Pollen and nectar feeders occur on flowers of various plants and use bees and other insects (orders Lepidoptera, Hymenoptera, and Diptera) for dispersal. During a worker honey bee foraging trip, these mites can “hitch-hike” on the bee to be brought back to the colony, where the mites then feed on stored pollen (Delfinado-Baker et al., 1989). The number of Neocypholaelaps favus mites in a single colony reached up to 3,000 individuals in Japan (Ishikawa, 1968). Bees in such hives may become phoretic hosts to large numbers of mites. Up to 400 N. indica have been recorded on an individual Apis cerana (Ramanan and Swaraj, 1984). Bees carrying large numbers of phoretic mites might exhibit "discomfort" and attempt to remove the mites, and presumably their ability to fly is impaired (Eickwort, 1990).

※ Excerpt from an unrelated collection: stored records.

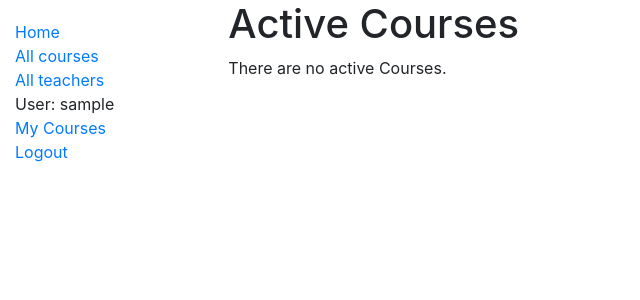
After one commit to thanoomits/Thesis, a Django app: page /catalog/mycourses/ in a window 1280 px wide. The commit adds this page. Shown: the top 300 px of the page, without its empty margins (0-640 px from the left). Run offline with Django 3.2, Linux system fonts and the light colour scheme; the visitor is signed in with stand-in values (Sample User, id 1); data that the repository does not hold is empty; some libraries are stand-ins or nearby versions.

Commit message:
Added 'My courses' list for users.

```diff
--- a/mooc/catalog/admin.py
+++ b/mooc/catalog/admin.py
@@ -22,7 +22,7 @@ class FieldAdmin(admin.ModelAdmin):
 admin.site.register(Field, FieldAdmin)
 
 class MyCourseAdmin(admin.ModelAdmin):
-    list_display = ('course', 'last_accessed')
+    list_display = ('course', 'active', 'last_accessed')
     list_filter = ('status', 'last_accessed')
 admin.site.register(MyCourse, MyCourseAdmin)
 
--- a/mooc/catalog/models.py
+++ b/mooc/catalog/models.py
@@ -1,5 +1,6 @@
 from django.db import models
 from django.urls import reverse
+from django.contrib.auth.models import User
 
 # Create your models here.
 class Field(models.Model):
@@ -34,10 +35,6 @@ class Postedby(models.Model):
     posted_date = models.DateField(auto_now_add=True)
     last_modified_date = models.DateField(auto_now=True)
 
-    #@property
-    #def oplast_name(self):
-    #    return self.op.last_name
-
     def __str__(self):
         return f'{self.op}'
 
@@ -61,6 +58,7 @@ class Course(models.Model):
     display_field.short_description = 'Field'
 
 class MyCourse(models.Model):
+    active = models.ForeignKey('User', on_delete=models.SET_NULL, null=True, blank=True)
     course = models.ForeignKey(Course, on_delete=models.CASCADE)
     last_accessed = models.DateField(auto_now=True)
 
--- a/mooc/catalog/templates/base_generic.html
+++ b/mooc/catalog/templates/base_generic.html
@@ -14,14 +14,16 @@
   <div class="container-fluid">
     <div class="row">
       <div class="col-sm-2">
+
       {% block sidebar %}
         <ul class="sidebar-nav">
-          <li><a href="{% url 'index' %}">Home</a></li>
-          <li><a href="{% url 'courses' %}">All courses</a></li>
-          <li><a href="{% url 'users' %}">All teachers</a></li>
+          <li><a href="{% url 'index' %}"> Home</a></li>
+          <li><a href="{% url 'courses' %}"> All courses</a></li>
+          <li><a href="{% url 'users' %}"> All teachers</a></li>
 
           {% if user.is_authenticated %}
-            <li>User: {{ user.get_username }}</li>
+            <li> User: {{ user.get_username }}</li>
+            <li><a href="{% url 'my-active' %}">My Courses</a></li>
             <li><a href="{% url 'logout'%}?next={{request.path}}">Logout</a></li>
           {% else %}
             <li><a href="{% url 'login'%}?next={{request.path}}">Login</a></li>
@@ -29,6 +31,7 @@
         </ul>
      {% endblock %}
       </div>
+
       <div class="col-sm-10 ">
         {% block content %}{% endblock %}
 
--- a/mooc/catalog/templates/catalog/course_list.html
+++ b/mooc/catalog/templates/catalog/course_list.html
@@ -6,7 +6,7 @@
     <ul>
         {% for course in course_list %}
             <li>
-                <a href="{{ course.get_absolute_url }}">{{course.title}}</a>
+                <a href="{{ course.get_absolute_url }}">{{course.title}}</a> ({{ course.teacher.last_name }} {{ course.teacher.first_name }})
             </li>
         {% endfor %}
     </ul>
--- /dev/null
+++ b/mooc/catalog/templates/catalog/mycourse_list_active_user.html
@@ -0,0 +1,19 @@
+{% extends "base_generic.html" %}
+
+{% block content %}
+    <h1>Active Courses</h1>
+
+    {% if mycourse_list %}
+    <ul>
+
+      {% for myco in mycourse_list %}
+      <li>
+        <a href="{% url 'course-detail' myco.course.pk %}">{{myco.course.title}}</a> ({{ myco.last_accessed }})
+      </li>
+      {% endfor %}
+    </ul>
+
+    {% else %}
+      <p>There are no active Courses.</p>
+    {% endif %}
+{% endblock %}
--- a/mooc/catalog/urls.py
+++ b/mooc/catalog/urls.py
@@ -7,7 +7,8 @@ urlpatterns = [
     path('course/<int:pk>', views.CourseDetailView.as_view(), name='course-detail'),
     path('teachers/', views.UserListView.as_view(), name='users'),
     path('teacher/<int:pk>', views.UserDetailView.as_view(), name='user-detail'),
-    path('teacher/create', views.PostedbyCreate.as_view(), name='teacher_create'),
-    path('teacher/<int:pk>/update', views.PostedbyUpdate.as_view(), name='teacher_update'),
-    path('teacher/<int:pk>/delete', views.PostedbyDelete.as_view(), name='teacher_delete'),
+    path('teacher/create', views.PostedbyCreate.as_view(), name='teacher-create'),
+    path('teacher/<int:pk>/update', views.PostedbyUpdate.as_view(), name='teacher-update'),
+    path('teacher/<int:pk>/delete', views.PostedbyDelete.as_view(), name='teacher-delete'),
+    path('mycourses/', views.ActiveCoursesByUserListView.as_view(), name='my-active'),
 ]
--- a/mooc/catalog/views.py
+++ b/mooc/catalog/views.py
@@ -1,8 +1,9 @@
 from django.shortcuts import render
-from catalog.models import User, Field, Course, Postedby
+from catalog.models import User, Field, Course, Postedby, MyCourse
 from django.views import generic
 from django.urls import reverse_lazy
 from django.views.generic.edit import CreateView, UpdateView, DeleteView
+from django.contrib.auth.mixins import LoginRequiredMixin
 
 # Create your views here.
 
@@ -52,3 +53,12 @@ class PostedbyUpdate(UpdateView):
 class PostedbyDelete(DeleteView):
     model = Postedby
     success_url = reverse_lazy('teachers')
+
+class ActiveCoursesByUserListView(LoginRequiredMixin, generic.ListView):
+    model = MyCourse
+    template_name = 'catalog/mycourse_list_active_user.html'
+    paginate_by = 2
+
+    def get_queryset(self):
+        return MyCourse.objects.filter()
+        return MyCourse.objects.filter(active=self.user).filter(status__exact='i').order_by(last_accessed)
--- a/mooc/mooc/settings.py
+++ b/mooc/mooc/settings.py
@@ -123,3 +123,5 @@ USE_TZ = True
 STATIC_URL = '/static/'
 
 LOGIN_REDIRECT_URL = '/'
+
+EMAIL_BACKEND = 'django.core.mail.backends.console.EmailBackend'
```
Also changed, not shown: mooc/catalog/migrations/0005_mycourse_borrower.py (added), mooc/catalog/migrations/0006_auto_20200504_1614.py (added).
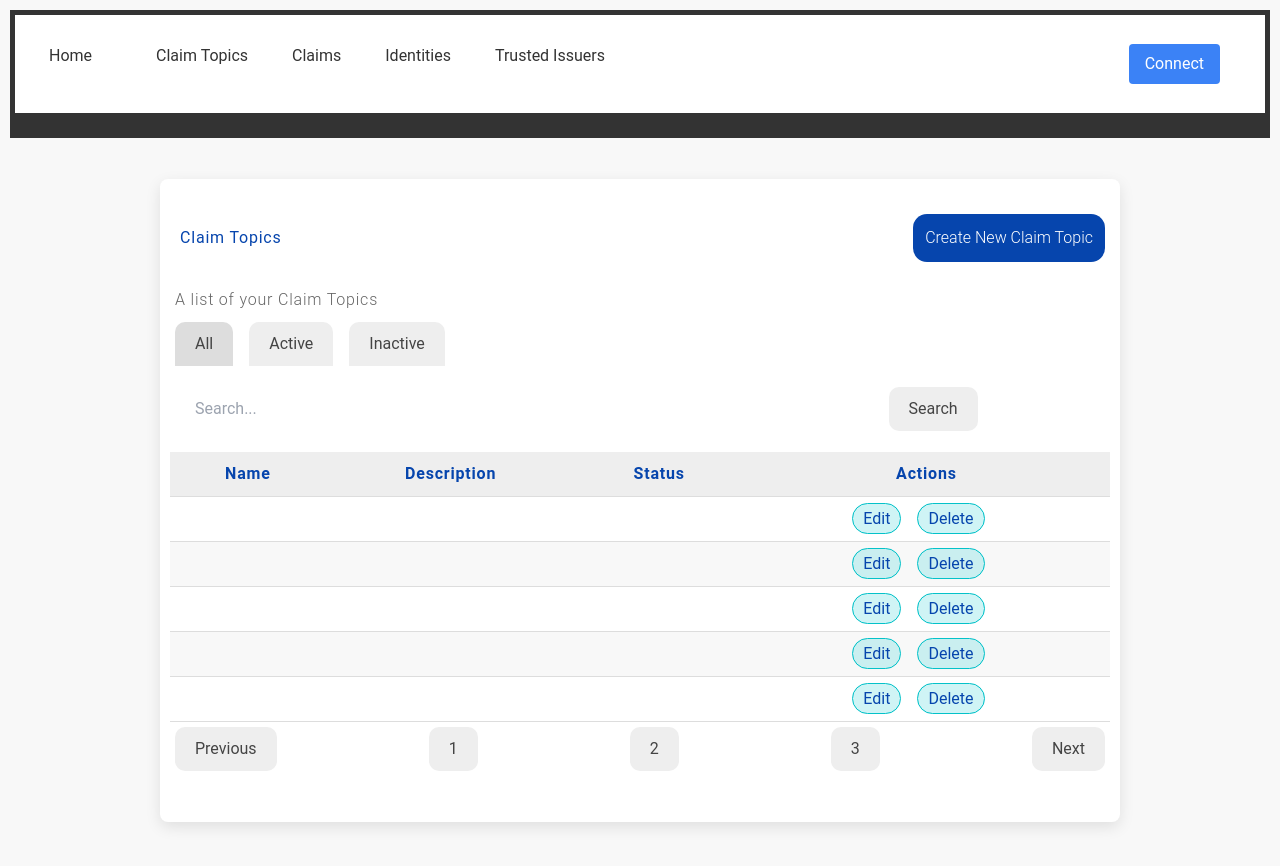
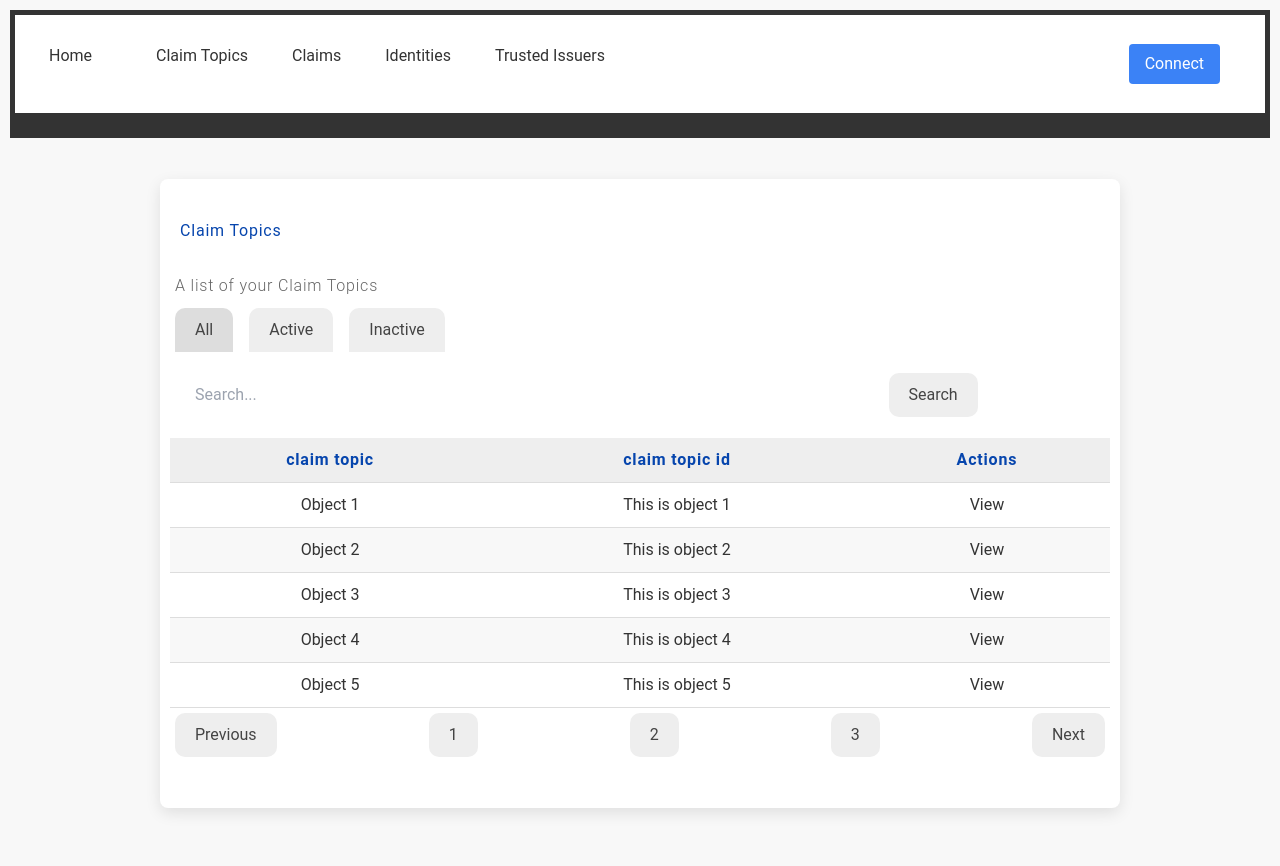
Before and after one commit to nomyx-io/nomyx-id, a React (Create React App) app in the folder ui/: page /topics in a window 1280 px wide. Shown: the top 866 px of the page. Built offline with nearby package versions, Linux system fonts and the light colour scheme.

Commit message:
feat(ui): claim topics list view

```diff
--- a/ui/src/components/ClaimTopicsPage.jsx
+++ b/ui/src/components/ClaimTopicsPage.jsx
@@ -17,13 +17,16 @@ const ClaimTopicsPage = ({ service }) => {
     { id: "inactive", name: "Inactive" },
   ];
   const columns = [
-    "Name",
-    "Description",
-    "Status",
+    "claim topic",
+    "claim topic id",
   ];
-  const actions = [
-    "edit",
-    "delete",
+  const actions = [{
+	id: "view",
+    name: "View",
+    onClick: (object) => {
+        console.log("View", object);
+    }
+	}
   ];
   const globalActions = [
     "create",
@@ -46,37 +49,36 @@ const ClaimTopicsPage = ({ service }) => {
 
   const children = [
     {
-      name: "Object 1",
-      description: "This is object 1",
+      'claim topic': "Object 1",
+      'claim topic id': "This is object 1",
       status: "active",
       tabs: ["all", "active"],
     },
     {
-      name: "Object 2",
-      description: "This is object 2",
+      'claim topic': "Object 2",
+      'claim topic id': "This is object 2",
       status: "inactive",
       tabs: ["all", "inactive"],
     },
     {
-      name: "Object 3",
-      description: "This is object 3",
+      'claim topic': "Object 3",
+      'claim topic id': "This is object 3",
       status: "active",
       tabs: ["all", "active"],
     },
     {
-      name: "Object 4",
-      description: "This is object 4",
+      'claim topic': "Object 4",
+      'claim topic id': "This is object 4",
       status: "inactive",
       tabs: ["all", "inactive"],
     },
     {
-      name: "Object 5",
-      description: "This is object 5",
+      'claim topic': "Object 5",
+      'claim topic id': "This is object 5",
       status: "active",
       tabs: ["all", "active"],
-    },
+    }
   ]
-
   const handleAction = (action, object) => {
     console.log(action, object);
   }
--- a/ui/src/components/ObjectList.jsx
+++ b/ui/src/components/ObjectList.jsx
@@ -1,95 +1,145 @@
-
 import React, { useState } from 'react';
-
 import './ObjectList.css';
-
 function pluralize(str) {
     return str + "s";
 }
 function singularize(str) {
     return str.substring(0, str.length - 1);
 }
-
-export const CreateObjectDialog = ({ title, onSave, onCancel }) => {
+/*
+const tabs = [
+  {
+    id: "all", name: "All", filter: [{
+      key: 'status',
+      value: ['active', 'inactive'],
+    }]
+  },
+  { id: "active", name: "Active", filter: [{
+    key: 'status',
+    value: ['active'],
+    }]
+  },
+  { id: "inactive", name: "Inactive", filter: [{
+    key: 'status',
+    value: ['inactive'],
+    }]
+  },
+];
+const columns = [
+  "Name",
+  "Description",
+  "Status",
+];
+const actions = [{
+    id: "edit",
+    name: "Edit",
+    onClick: (object) => {
+        console.log("Edit", object);
+    }
+},{
+    id: "delete",
+    name: "Delete",
+    onClick: (object) => {
+        console.log("Delete", object);
+    }
+}];
+const globalActions = [{
+    id: "create",
+    name: "Create",
+    dialogContent: <div>Dialog Content</div>,
+    onClick: () => {
+        setShowDialog(true);
+    }
+}];
+*/
+const ObjectDialogChild = ({ children }) => {
+    return (
+        <div className="dialog-content">
+            {children}
+        </div>
+    );
+}
+export const CreateObjectDialog = ({ title, onSave, onCancel, content }) => {
     const [name, setName] = useState("");
     const [description, setDescription] = useState("");
-
     const handleSave = () => {
         onSave({ name, description });
     }
-
     const handleCancel = () => {
         onCancel();
     }
-
     return (
         <div>
-            <h2>Create New {title}</h2>
-            <div className="form">
-                <div className="form-group">
-                    <label>Name</label>
-                    <input type="text" value={name} onChange={(e) => setName(e.target.value)} />
-                </div>
-                <div className="form-group">
-                    <label>Description</label>
-                    <textarea value={description} onChange={(e) => setDescription(e.target.value)} />
-                </div>
-                <div className="form-group">
-                    <button onClick={handleSave}>Save</button>
-                    <button onClick={handleCancel}>Cancel</button>
-                </div>
-            </div>
+            <ObjectDialogChild childred={content} onSave={handleSave} onCancel={handleCancel} />
         </div>
-    )
+    );
 }
-
-const ObjectList = ({ title, tabs, columns, actions, globalActions, search, children, onAction }) => {
+const ObjectList = ({ title, tabs, columns, actions, globalActions, search, children }) => {
     const [activeTab, setActiveTab] = useState(tabs[0].id);
     const [searchText, setSearchText] = useState("");
     const [showDialog, setShowDialog] = useState(false);
     const [dialogContent, setDialogContent] = useState(null);
-
     const handleAction = (action, object) => {
-        if (onAction) {
-            onAction(action, object);
+        const actionObj = actions.find(a => a.id === action);
+        if (actionObj) {
+            if (actionObj.dialogContent) {
+                setShowDialog(true);
+                setDialogContent(actionObj.dialogContent);
+            } else {
+                actionObj.onClick(object);
+            }
         }
     }
-
     const handleTabClick = (tab) => {
         setActiveTab(tab.id);
     }
-
     const handleSearch = (text) => {
         setSearchText(text);
     }
-
-    const handleCreate = () => {
-        setShowDialog(true);
-        setDialogContent(<CreateObjectDialog title={title} onSave={handleSave} onCancel={handleCancel} />);
+    const handleGlobalActionClick = (evt) => {
+        const action = globalActions.find(action => action.name === evt.target.innerText);
+        if (action) {
+            if (action.dialogContent) {
+                setShowDialog(true);
+                setDialogContent(action.dialogContent);
+            } else {
+                action.onClick();
+            }
+        }
     }
-
     const handleSave = (object) => {
         setShowDialog(false);
         setDialogContent(null);
         handleAction("create", object);
     }
-
     const handleCancel = () => {
         setShowDialog(false);
         setDialogContent(null);
     }
-
     const filteredChildren = children.filter(child => {
-        return child.tabs.includes(activeTab) && child.name.toLowerCase().includes(searchText.toLowerCase());
+        if (searchText) {
+            return Object.keys(child).some(key => {
+                return child[key].includes(searchText);
+            });
+        }
+        const isActive = child.tabs.includes(activeTab);
+        const filter = tabs.find(tab => tab.id === activeTab).filter;
+        if (filter) {
+            return filter.every(f => f.value.includes(child[f.key]));
+        }
+        return isActive;
     });
-
     return (
         <div className="container">
             <div className="row">
                 <h1>{title}</h1>
                 {// eslint-disable-next-line
                 }
-                {globalActions.includes("create") && <a href="#" className="btn" onClick={handleCreate}>Create New {singularize(title)}</a>}
+                {globalActions.includes("create") && globalActions.map(action => {
+                    return (
+                        <button key={action.id} onClick={handleGlobalActionClick}>{action.name}</button>
+                    )
+                })}
             </div>
             <h2>A list of your {title}</h2>
             <div className="tabs">
@@ -124,8 +174,11 @@ const ObjectList = ({ title, tabs, columns, actions, globalActions, search, chil
                                     )
                                 })}
                                 <td>
-                                    {actions.includes("edit") && <a href="#" onClick={() => handleAction("edit", child)}>Edit</a>}
-                                    {actions.includes("delete") && <a href="#" onClick={() => handleAction("delete", child)}>Delete</a>}
+                                    {actions.map(action => {
+                                        return (
+                                            <button key={action.id} onClick={() => handleAction(action.id, child)}>{action.name}</button>
+                                        )
+                                    })}
                                 </td>
                             </tr>
                         )
@@ -147,74 +200,4 @@ const ObjectList = ({ title, tabs, columns, actions, globalActions, search, chil
         </div>
     )
 }
-
 export default ObjectList;
-
-// example usage:
-
-// const tabs = [
-//     { id: "all", name: "All" },
-//     { id: "active", name: "Active" },
-//     { id: "inactive", name: "Inactive" },
-// ];
-
-// const columns = [
-//     "Name",
-//     "Description",
-//     "Status",
-// ];
-
-// const actions = [
-//     "edit",
-//     "delete",
-// ];
-
-// const globalActions = [
-//     "create",
-// ];
-
-// const search = true;
-
-// const children = [
-//     {
-//         name: "Object 1",
-//         description: "This is object 1",
-//         status: "active",
-//         tabs: ["all", "active"],
-//     },
-//     {
-//         name: "Object 2",
-//         description: "This is object 2",
-//         status: "inactive",
-//         tabs: ["all", "inactive"],
-//     },
-//     {
-//         name: "Object 3",
-//         description: "This is object 3",
-//         status: "active",
-//         tabs: ["all", "active"],
-//     },
-//     {
-//         name: "Object 4",
-//         description: "This is object 4",
-//         status: "inactive",
-//         tabs: ["all", "inactive"],
-//     },
-//     {
-//         name: "Object 5",
-//         description: "This is object 5",
-//         status: "active",
-//         tabs: ["all", "active"],
-//     },
-//     ]
-//
-// <ObjectList
-//     title="Objects"
-//     tabs={tabs}
-//     columns={columns}
-//     actions={actions}
-//     globalActions={globalActions}
-//     search={search}
-//     children={children}
-//     onAction={handleAction}
-// />
--- a/ui/src/components/TrustedIssuersPage.jsx
+++ b/ui/src/components/TrustedIssuersPage.jsx
@@ -97,9 +97,7 @@ const TrustedIssuersPage = ({ service }) => {
 
     const removeTrustedIssuer = async (issuer) => {
         await service.removeTrustedIssuer(issuer);
-    };[
-
-    ]
+    };
 
     return (
         <div className='p-6'>
```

The lifestyle decribed above is characteristic of mite species normally collected from adult honey bees (Apis), for example, Neocypholaelaps indica. Mite species found on other apid bees (Amegilla, Ctenoplectra, and Xylocopa) probably have a similar biology. Bees of the genus Thyreus that are kletoparasitic on Amegilla serve as phoretic hosts.
In contrast, some mite species (Neocypholaelaps phooni and N. malayensis) associated with stingless bees (Heterotrigona, Geniotrigona, Tetragonula, and Meliponula) develop more intimate associations with their hosts. The life cycle occurs entirely inside the bee nests, where they consume pollen and detritus, and there is no evidence of parasitism in the brood or on adults (Baker and Delfinado-Baker, 1985).
Host plant species have not been extensively studied for Neocypholaelaps, although a few records are available for some mite species. Neocypholaelaps indica, with 34 recorded host plant species (Mo, 1972), is the best studied mite in this respect.